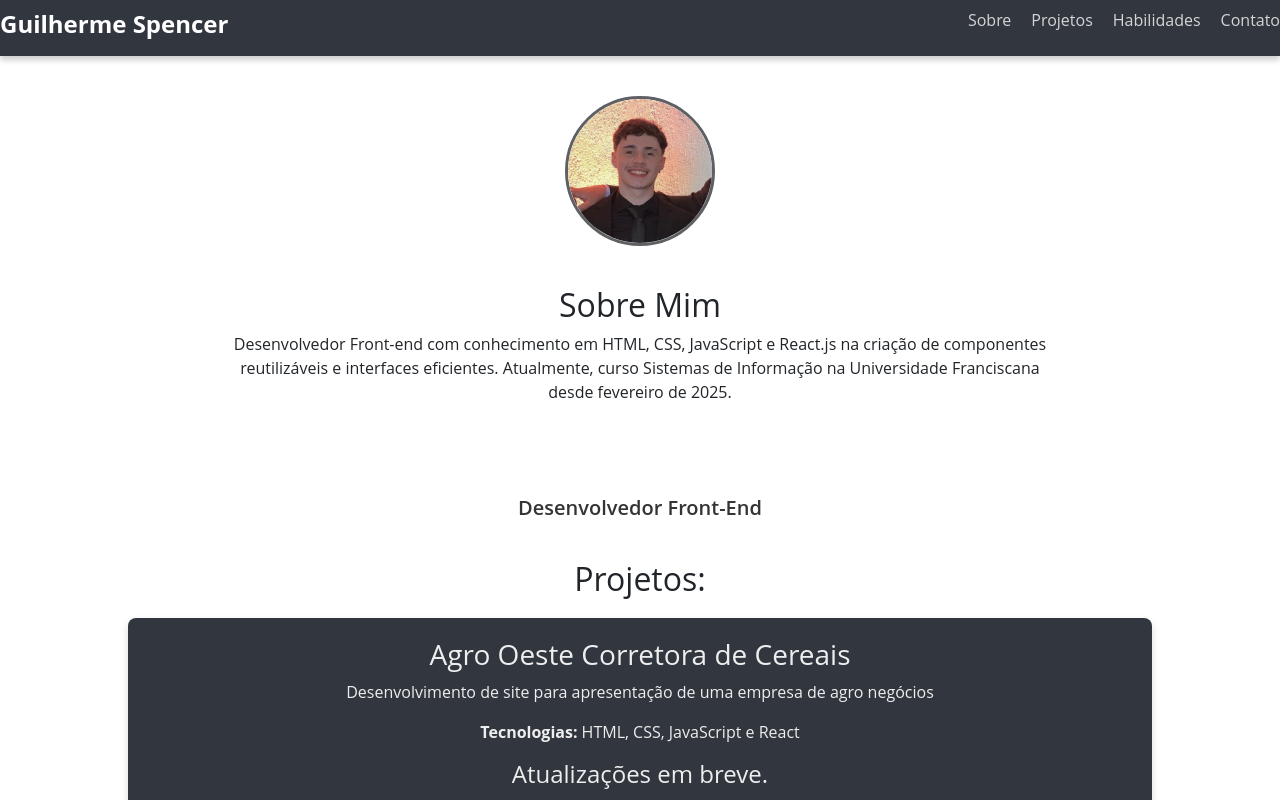
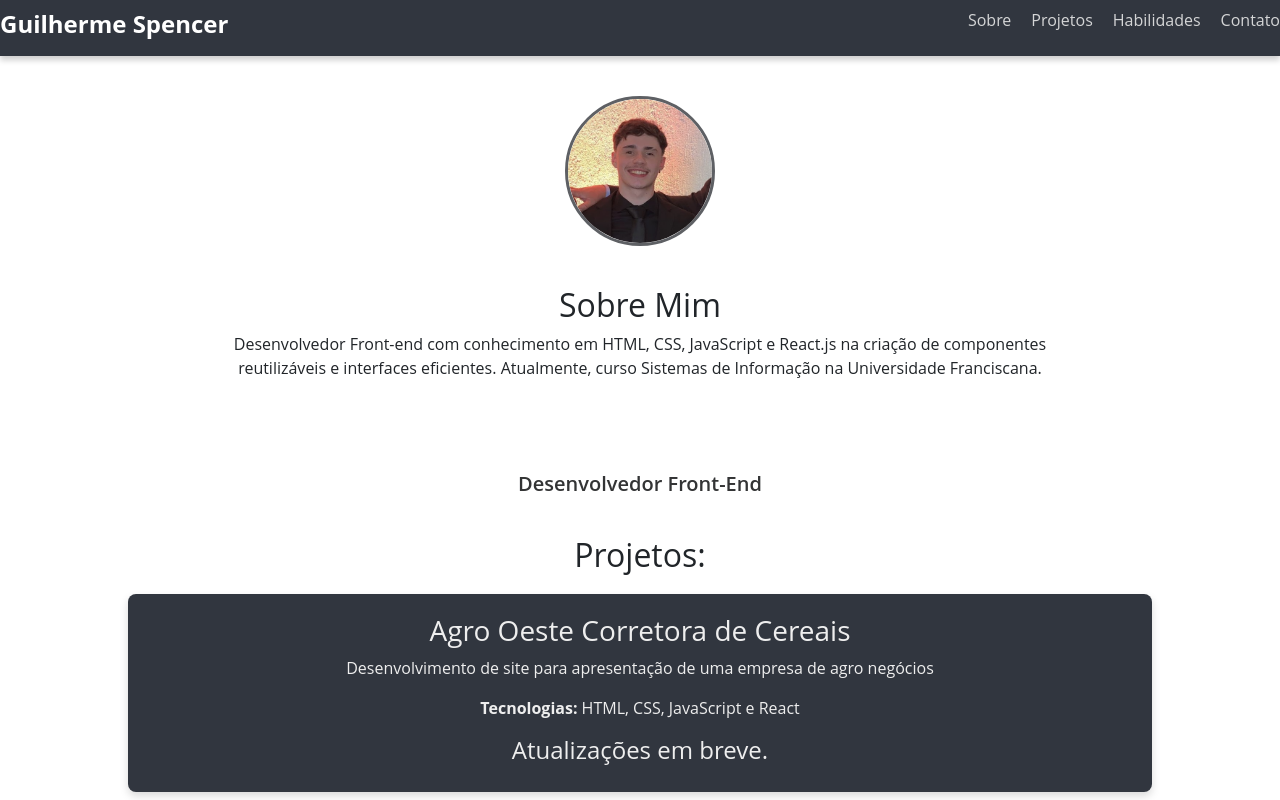
Before and after one commit to gspencert/portf.spencer, a plain HTML site: page index.html in a window 1280 px wide. Shown: the top 800 px of the page. Drawn offline with nearby package versions, Linux system fonts and the light colour scheme.

Commit message:
atualizacao BIO

```diff
--- a/index.html
+++ b/index.html
@@ -24,7 +24,7 @@
     <div class="apresentacao">
         <section id="sobre">
             <h2>Sobre Mim</h2>
-            <p>Desenvolvedor Front-end com conhecimento em HTML, CSS, JavaScript e React.js na criação de componentes reutilizáveis e interfaces eficientes. Atualmente, curso Sistemas de Informação na Universidade Franciscana desde fevereiro de 2025.</p>
+            <p>Desenvolvedor Front-end com conhecimento em HTML, CSS, JavaScript e React.js na criação de componentes reutilizáveis e interfaces eficientes. Atualmente, curso Sistemas de Informação na Universidade Franciscana.</p>
         </section>
     </div>
     <div class="nome-stack">
```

Your instructions ->
Show each line from the material above where the string "index" can be found.

Written solution ->
Before and after one commit to gspencert/portf.spencer, a plain HTML site: page index.html in a window 1280 px wide. Shown: the top 800 px of the page. Drawn offline with nearby package versions, Linux system fonts and the light colour scheme.
--- a/index.html
+++ b/index.html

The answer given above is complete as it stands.